Gangster tale Mayfair a new South African film by award-winning director Sara Blecher

Gangster tale ‘Mayfair’ is a new film by award-winning director Sara Blecher (Ayanda, Dis Ek Anna, Otelo Burning) and writer Neil McCarthy.

Read an interview with SAFTA-award-winning writer Neil McCarthy

Sara Blecher

Mayfair takes the classic gangster film – one that peels back the layers of moral hypocrisy beneath the crime boss’s veneer of respectability – and locates it in Mayfair, Johannesburg, in 2016. This is a suburb that was once defined as “Indian” by the architects of apartheid, but has since become a melting pot of new migrants from across the continent.
It is the story of the relationship between a father and a son. The son rejects and abhors everything about his father’s moral choices, until he learns that his father once had to make the exact same choices he is now being forced to make. As much as he wishes he and his father weren’t the same, in the end he realises that they have much in common.

‘Mayfair’ tells the story of prodigal son Zaid Randera (Ronak Patani) who returns home to Mayfair in Johannesburg, where his overbearing father Aziz (Rajesh Gopie) – a businessman and occasional money launderer – is facing death threats
Directed by a woman, Maifair offers a female perspective on a genre that is distinctly male, and a story that is about manhood.

“We are very excited that ‘Mayfair’ is a semi-finalist,” says director Sara Blecher. “This is the third global festival we have been invited to participate in, and each one has a different focus. Film festivals are great launch pads for a new film. They are attended by acquisition executives who rely on the choices made by festival programmers to work their way through the best of the vast number of films in circulation. To screen at these festivals is a big plus for a film from South Africa and I am proud that the value of our work on ‘Mayfair’ is being recognised globally.”

‘Mayfair’ was also selected for the prestigious 62nd BFI London Film festival (October 2018) in the ‘Films in Thrill’ section of the BFI London Film festival, described as ‘nerve-shredders that’ll get your adrenaline pumping and keep you on the edge of your seat’.

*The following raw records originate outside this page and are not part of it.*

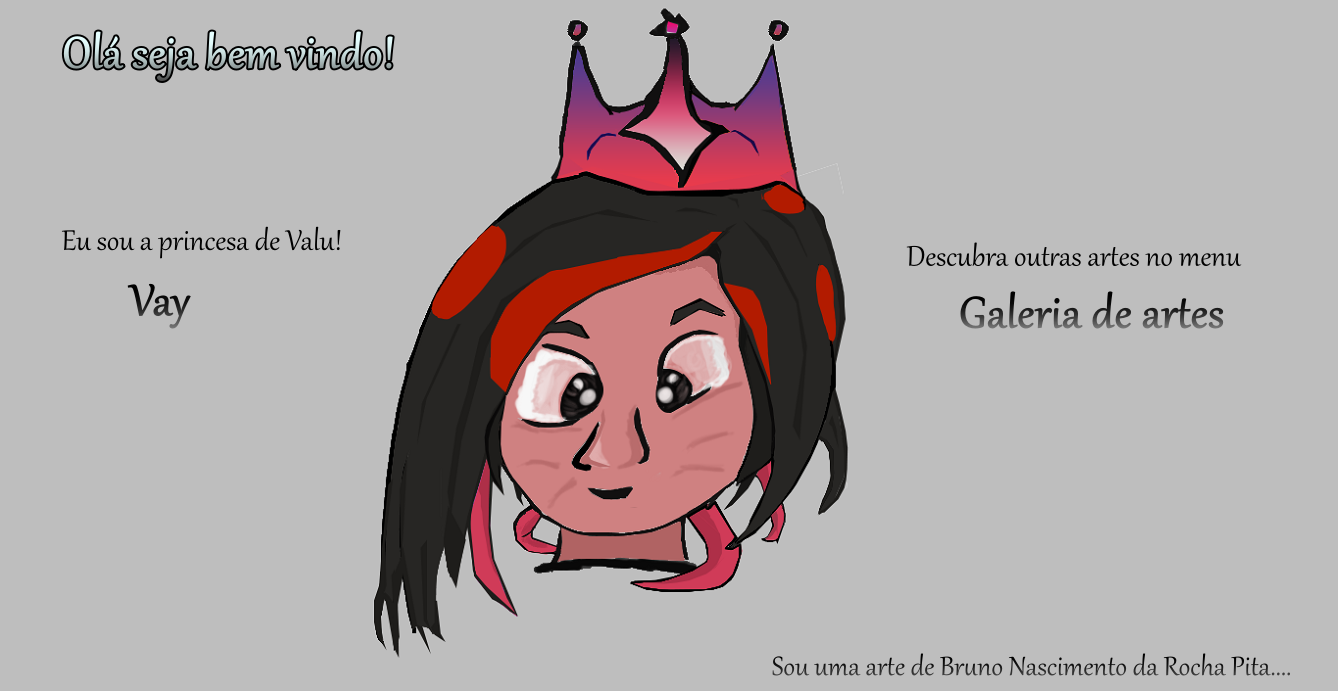
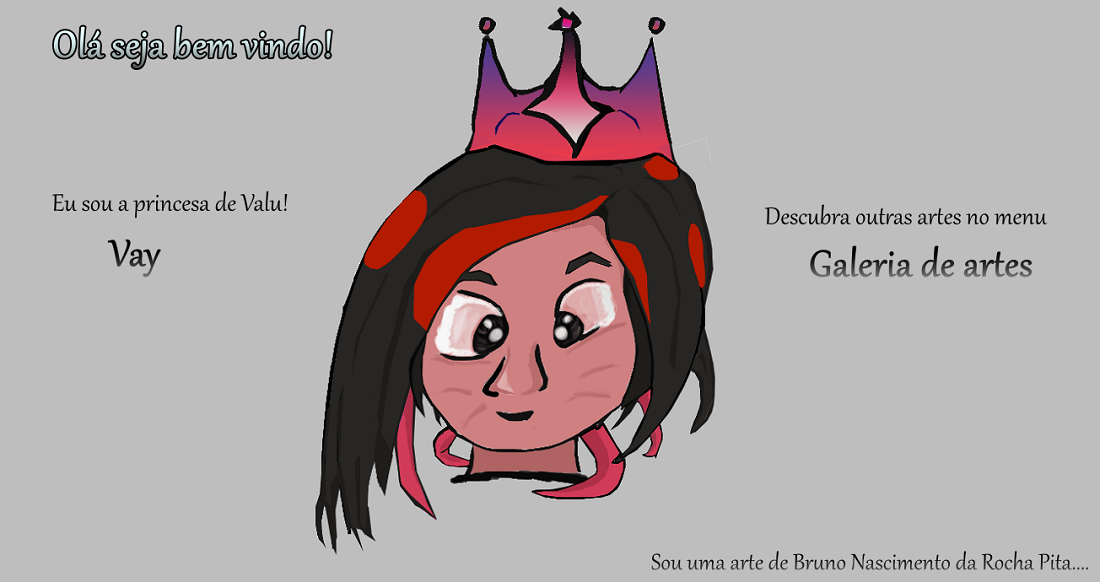
adjusts

diff --git a/css/style.css b/css/style.css
@@ -1,4 +1,5 @@
-
+*{margin:0;
+padding:0;}
 .nav li {
 
     list-style:none;
@@ -28,3 +29,9 @@
 
 }
 .nav li a:hover{color:white;}
+
+.princess{
+	position:relative;
+	top:40px;
+	left:-20px;
+}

The film will also screen at this year’s Africa in Motion (AiM), an annual African film festival taking place in Scotland, from 26 October to 4 November. Now in its twelfth year, AiM brings the best of African cinema to Scotland, making it possible for Scottish audiences to engage with African stories and industry professionals from the continent.

“Screening at festivals enables the film to play to an audience of receptive and appreciative filmgoers,” says Helen Kuun. MD of Indigenous Film Distribution. “It’s an excellent way to build publicity for a film like ‘Mayfair’ in the lead up to its release.”

The film draws on the rich history of Mayfair, an Indian neighbourhood during the apartheid era that has more recently become an enclave for Somali immigrants arriving in Johannesburg. Despite their shared Muslim culture, the original residents of the suburb come into conflict with the Somali gangs and it’s the story of this struggle that lies at the heart of the film.

Zaid finds that everything at home has changed. The old neighbourhood is full of new immigrants with different ways of doing things. His father is in over his head as a result of a soured deal with ruthless Somalis. Zaid remains reluctant to become involved but when Faiza, his baby sister, is kidnapped after a failed cash drop to resolve the Somali deal, Zaid must decide how far he is prepared to go to protect his family.